Hearst brings us 50 examples of Mother Nature in all her strange pageantry.
Meet the aye-aye, a primate from Madagascar that—unfortunately, and thank goodness it is nocturnal—is considered by some of the citizenry to be an evil omen, which is a greased chute to the endangered-species list if there ever was one. Meet the barking spider and the blobfish, the slow loris, the pea frog and the pink fairy armadillo. Each creature comes with a distribution map, line drawings in washed colors, an array of scientific goodies (Latin names, figures, behavioral attributes) and color commentary from Hearst, sometimes in verse and with moments of sheer goofery, as in these two true-or-false zingers: “The basilisk in Greek mythology…can turn a man to stone with its gaze. / The Jesus Christ lizard has similar abilities, but its predators turn into motorized Christmas lawn ornaments.” Yet the text and artwork have achieved something very valuable: One can only marvel at these creatures—the Chinese giant salamander and the hagfish (“the only living animal to have a skull but no spine”)—and, as a company of oddballs, find something endearing in even the flying snake, which is a big step toward a greater protective urge for the planet.

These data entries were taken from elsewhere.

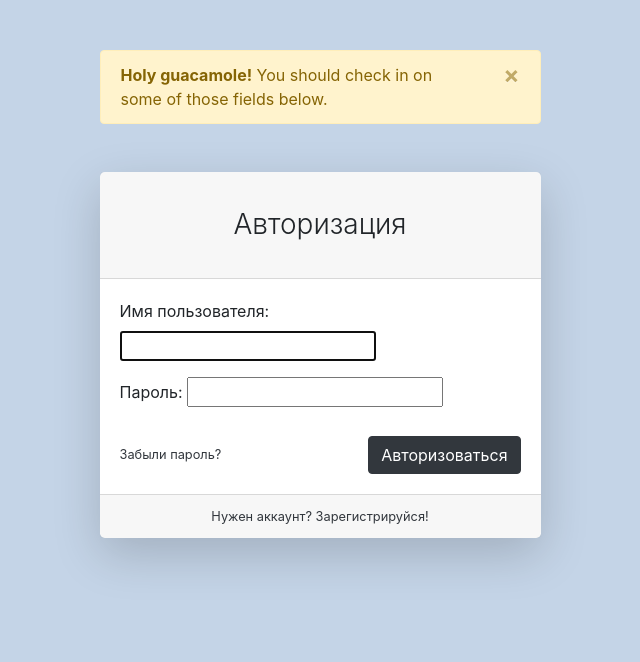
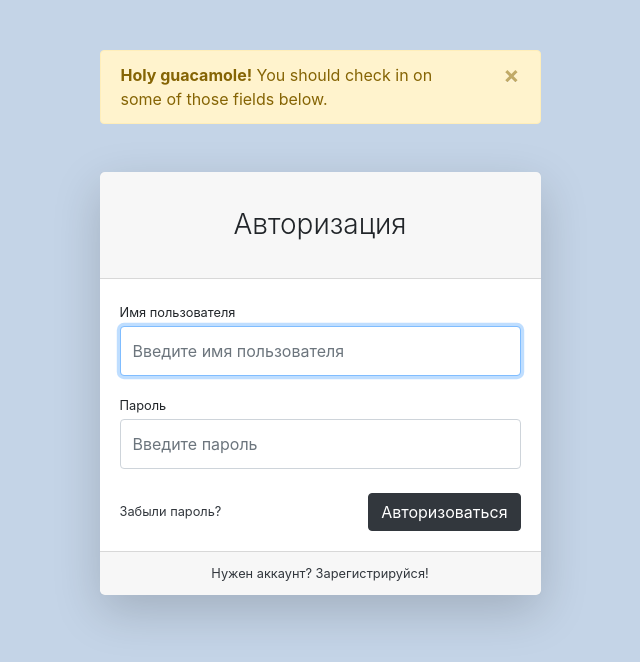
Before and after one commit to solovyova-1996/shop-online, a Django app: page /users/login/ in a window 1280 px wide. Shown: the top 662 px of the page, without its empty margins (320-960 px from the left). Run offline with Django 3.2, Linux system fonts and the light colour scheme; parts of the project's set-up code (start-up, migrations or seed data) failed here and were passed over; some libraries are stand-ins or nearby versions.

Commit message:
update form login

```diff
--- a/shoponline/users/forms.py
+++ b/shoponline/users/forms.py
@@ -6,4 +6,12 @@ from users.models import User
 class UserLoginForm(AuthenticationForm):
     class Meta:
         model = User
-        fields = ('login', 'password')
+        fields = ('username', 'password')
+
+    def __init__(self, *args, **kwargs):
+        super(UserLoginForm, self).__init__(*args, **kwargs)
+        # добавляем стили для полей формы
+        self.fields['username'].widget.attrs['placeholder'] = 'Введите имя пользователя'
+        self.fields['password'].widget.attrs['placeholder'] = 'Введите пароль'
+        for field_name, field in self.fields.items():
+            field.widget.attrs['class'] = 'form-control py-4'
--- a/shoponline/users/templates/users/login.html
+++ b/shoponline/users/templates/users/login.html
@@ -14,17 +14,14 @@
                             <div class="card-body">
                                 <form action="{% url 'users:login' %}" method="post">
                                     {% csrf_token %}
-                                    {{ form.as_p }}
-<!--                                    <div class="form-group">-->
-<!--                                        <label class="small mb-1" for="inputEmailAddress">Имя пользователя</label>-->
-<!--                                        <input class="form-control py-4" id="inputEmailAddress" type="email"-->
-<!--                                               placeholder="Введите имя пользователя"/>-->
-<!--                                    </div>-->
-<!--                                    <div class="form-group">-->
-<!--                                        <label class="small mb-1" for="inputPassword">Пароль</label>-->
-<!--                                        <input class="form-control py-4" id="inputPassword" type="password"-->
-<!--                                               placeholder="Введите пароль"/>-->
-<!--                                    </div>-->
+                                    <div class="form-group">
+                                        <label class="small mb-1" for="inputEmailAddress">Имя пользователя</label>
+                                       {{ form.username }}
+                                    </div>
+                                    <div class="form-group">
+                                        <label class="small mb-1" for="inputPassword">Пароль</label>
+                                        {{ form.password }}
+                                    </div>
                                     <div class="form-group d-flex align-items-center justify-content-between mt-4 mb-0">
                                         <a class="small" href="#">Забыли пароль?</a>
                                         <input class="btn btn-primary" type="submit" value="Авторизоваться">
--- a/shoponline/users/views.py
+++ b/shoponline/users/views.py
@@ -1,10 +1,27 @@
-from django.shortcuts import render
+from django.contrib import auth
+from django.shortcuts import render,HttpResponseRedirect
+from django.urls import reverse
 
 from users.forms import UserLoginForm
 
 
 def login(request):
-    form = UserLoginForm()
+    if request.method == 'POST':
+        form = UserLoginForm(data=request.POST)
+        if form.is_valid():
+            # получаем введеные пользователем данные
+            username = request.POST['username']
+            password = request.POST['password']
+            # проверяем есть ли в базе данный пользователь
+            user = auth.authenticate(username=username, password=password)
+            # если пользователь есть в базе и активен авторизуем его и перенаправляем на главную страницу
+            if user.is_active:
+                auth.login(request, user)
+                return HttpResponseRedirect(reverse('index'))
+        else:
+            print(form.errors)
+    else:
+        form = UserLoginForm()
     context = {
         'title': 'Войти',
         'form': form,
```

Not cute curios, but the seriously weird, which for some—hopefully many—will make the animals that much more appealing. (Nonfiction. 8-12)